Problem to work on →
From the line with "FAT --> LIB" to the final line of the records, every line is to be duplicated exactly, both of those lines included.

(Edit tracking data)
************

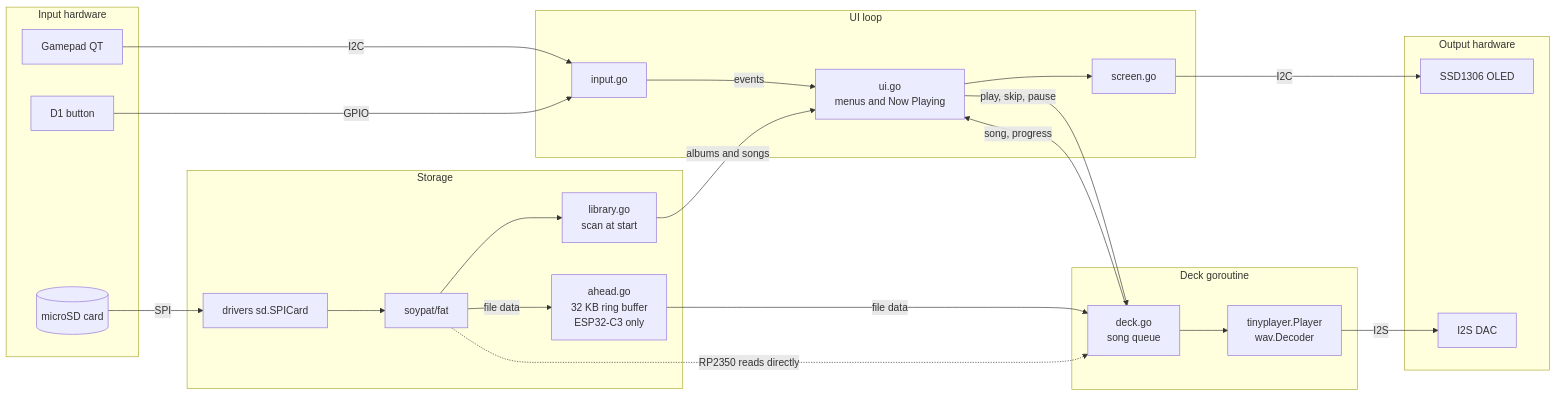
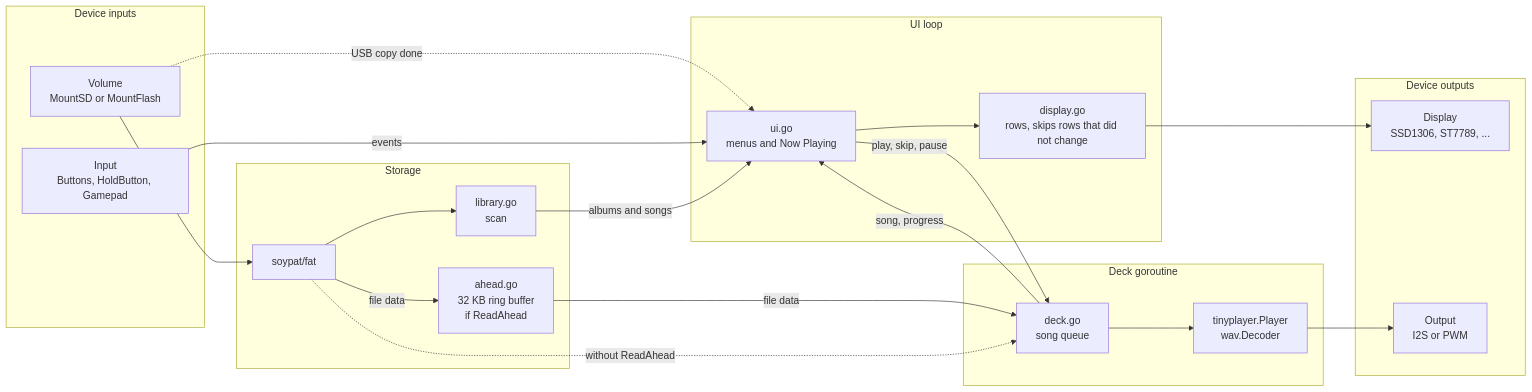
Before and after one commit to hybridgroup/tinypod: the diagram in README.md, drawn with Mermaid. The commit also changed other lines of this file and 18 other files, not shown here.

First line of the commit message:
tinypod: support any display, SD or flash, and any buttons

````diff
--- a/README.md
+++ b/README.md
@@ -109,47 +199,43 @@
 ```mermaid
 flowchart LR
-    subgraph inputs [Input hardware]
-        SD[(microSD card)]
-        PAD[Gamepad QT]
-        BTN[D1 button]
+    subgraph devin [Device inputs]
+        VOL[Volume<br/>MountSD or MountFlash]
+        INP[Input<br/>Buttons, HoldButton, Gamepad]
     end
 
     subgraph storage [Storage]
-        SDDRV[drivers sd.SPICard]
         FAT[soypat/fat]
-        LIB[library.go<br/>scan at start]
-        AHEAD[ahead.go<br/>32 KB ring buffer<br/>ESP32-C3 only]
+        LIB[library.go<br/>scan]
+        AHEAD[ahead.go<br/>32 KB ring buffer<br/>if ReadAhead]
     end
 
     subgraph ui [UI loop]
-        IN[input.go]
         UIL[ui.go<br/>menus and Now Playing]
-        SCR[screen.go]
+        SCR[display.go<br/>rows, skips rows that did not change]
     end
 
     subgraph play [Deck goroutine]
         DECK[deck.go<br/>song queue]
         PLAYER[tinyplayer.Player<br/>wav.Decoder]
     end
 
-    subgraph outputs [Output hardware]
-        OLED[SSD1306 OLED]
-        DAC[I2S DAC]
-    end
-
-    SD -- SPI --> SDDRV --> FAT
+    VOL --> FAT
     FAT --> LIB
     FAT -- file data --> AHEAD
     AHEAD -- file data --> DECK
-    FAT -. RP2350 reads directly .-> DECK
+    FAT -. without ReadAhead .-> DECK
+    VOL -. USB copy done .-> UIL
 
-    PAD -- I2C --> IN
-    BTN -- GPIO --> IN
-    IN -- events --> UIL
+    INP -- events --> UIL
     LIB -- albums and songs --> UIL
     UIL -- play, skip, pause --> DECK
     DECK -- song, progress --> UIL
 
-    UIL --> SCR -- I2C --> OLED
-    DECK --> PLAYER -- I2S --> DAC
+    subgraph devout [Device outputs]
+        DISP[Display<br/>SSD1306, ST7789, ...]
+        OUT[Output<br/>I2S or PWM]
+    end
+
+    UIL --> SCR --> DISP
+    DECK --> PLAYER --> OUT
 ```
````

************

Response area →
     FAT --> LIB
     FAT -- file data --> AHEAD
     AHEAD -- file data --> DECK
-    FAT -. RP2350 reads directly .-> DECK
+    FAT -. without ReadAhead .-> DECK
+    VOL -. USB copy done .-> UIL
 
-    PAD -- I2C --> IN
-    BTN -- GPIO --> IN
-    IN -- events --> UIL
+    INP -- events --> UIL
     LIB -- albums and songs --> UIL
     UIL -- play, skip, pause --> DECK
     DECK -- song, progress --> UIL
 
-    UIL --> SCR -- I2C --> OLED
-    DECK --> PLAYER -- I2S --> DAC
+    subgraph devout [Device outputs]
+        DISP[Display<br/>SSD1306, ST7789, ...]
+        OUT[Output<br/>I2S or PWM]
+    end
+
+    UIL --> SCR --> DISP
+    DECK --> PLAYER --> OUT
 ```
````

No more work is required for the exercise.